- [Records for the task]:
————————
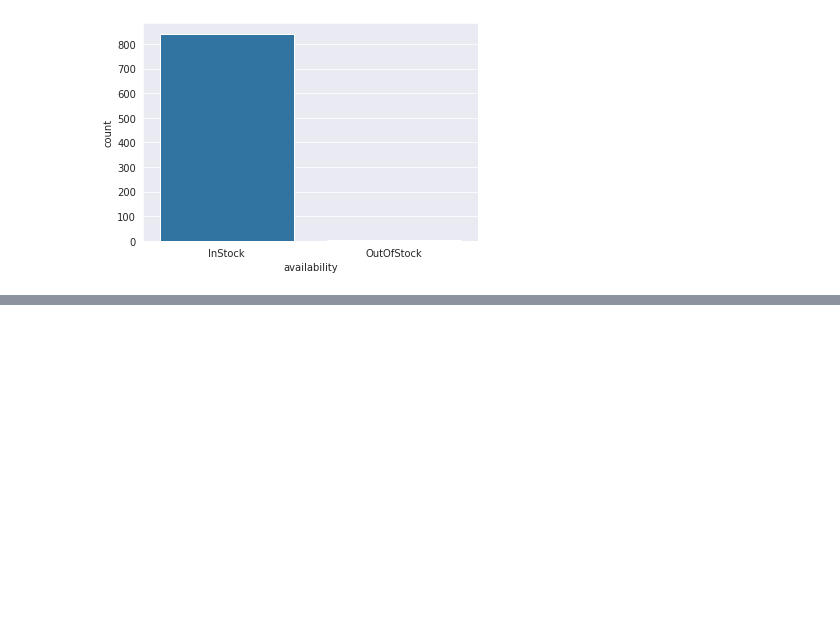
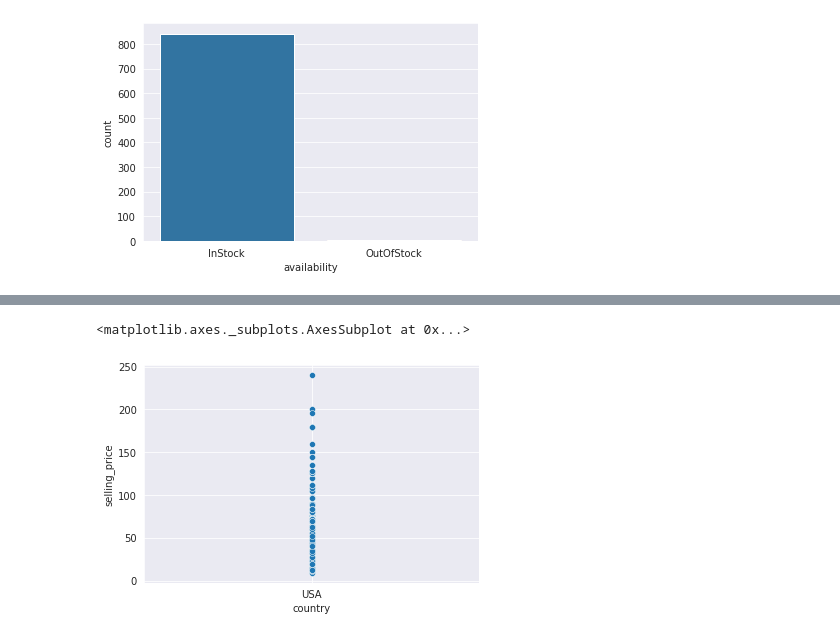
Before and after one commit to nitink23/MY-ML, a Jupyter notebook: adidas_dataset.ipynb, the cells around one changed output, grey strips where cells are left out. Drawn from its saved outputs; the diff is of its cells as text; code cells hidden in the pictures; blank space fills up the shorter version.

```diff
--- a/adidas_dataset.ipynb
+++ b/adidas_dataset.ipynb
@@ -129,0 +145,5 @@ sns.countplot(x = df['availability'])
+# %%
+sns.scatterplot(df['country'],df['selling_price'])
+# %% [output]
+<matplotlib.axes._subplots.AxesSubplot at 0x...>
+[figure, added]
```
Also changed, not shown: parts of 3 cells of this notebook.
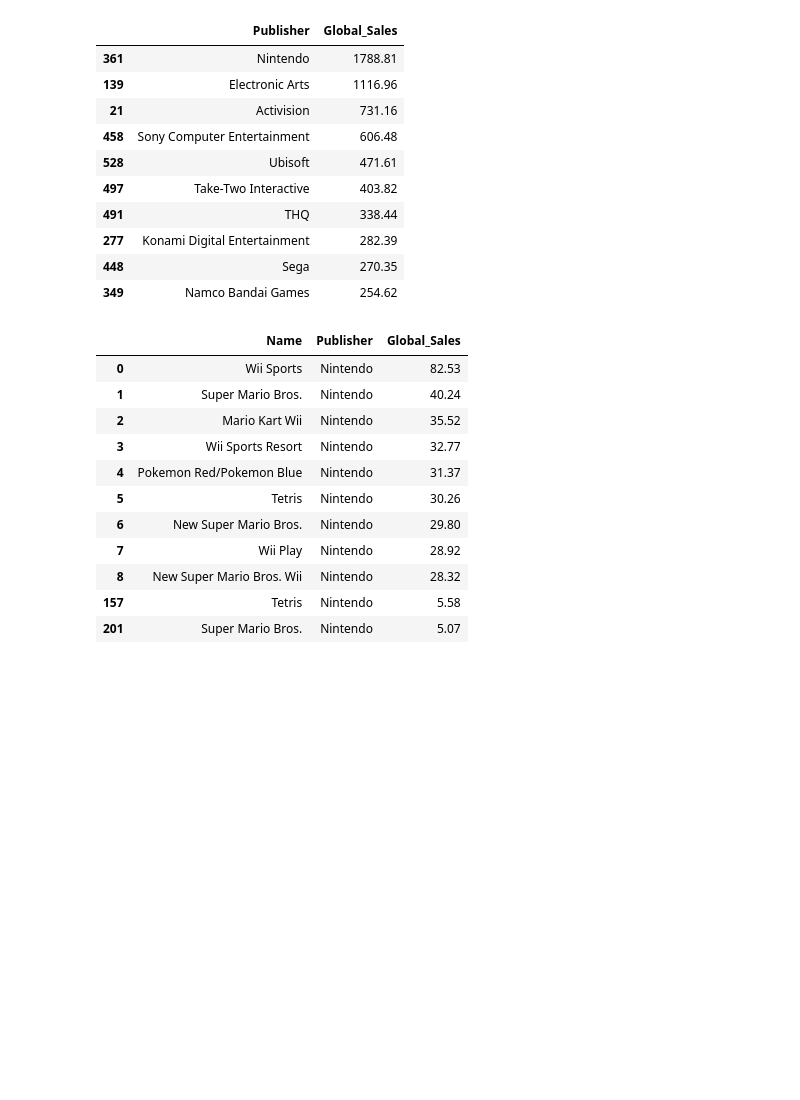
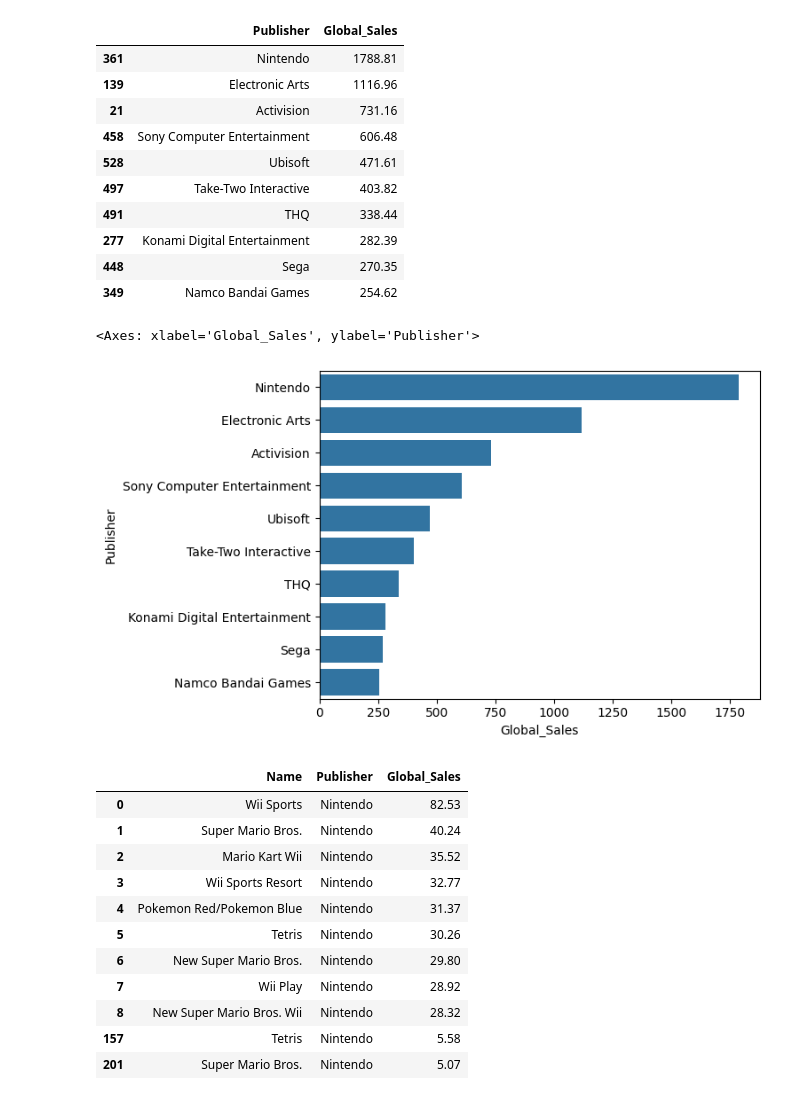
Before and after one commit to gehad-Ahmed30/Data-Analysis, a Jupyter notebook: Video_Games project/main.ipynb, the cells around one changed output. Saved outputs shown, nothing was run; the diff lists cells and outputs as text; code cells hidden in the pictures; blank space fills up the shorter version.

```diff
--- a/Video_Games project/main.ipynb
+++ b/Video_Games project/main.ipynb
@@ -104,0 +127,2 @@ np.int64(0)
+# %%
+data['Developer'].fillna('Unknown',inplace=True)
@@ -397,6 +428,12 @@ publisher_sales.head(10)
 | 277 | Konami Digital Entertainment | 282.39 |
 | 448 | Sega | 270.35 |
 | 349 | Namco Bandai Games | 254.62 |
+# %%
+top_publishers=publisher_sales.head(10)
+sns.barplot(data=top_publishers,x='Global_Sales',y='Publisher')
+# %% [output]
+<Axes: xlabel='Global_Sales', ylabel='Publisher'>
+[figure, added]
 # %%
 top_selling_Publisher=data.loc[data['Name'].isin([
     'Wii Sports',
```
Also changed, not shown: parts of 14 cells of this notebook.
————————
- [Action item]:
In the lines above, find the word "parts" and copy each line that contains it.

- [Response]:
Also changed, not shown: parts of 3 cells of this notebook.
Also changed, not shown: parts of 14 cells of this notebook.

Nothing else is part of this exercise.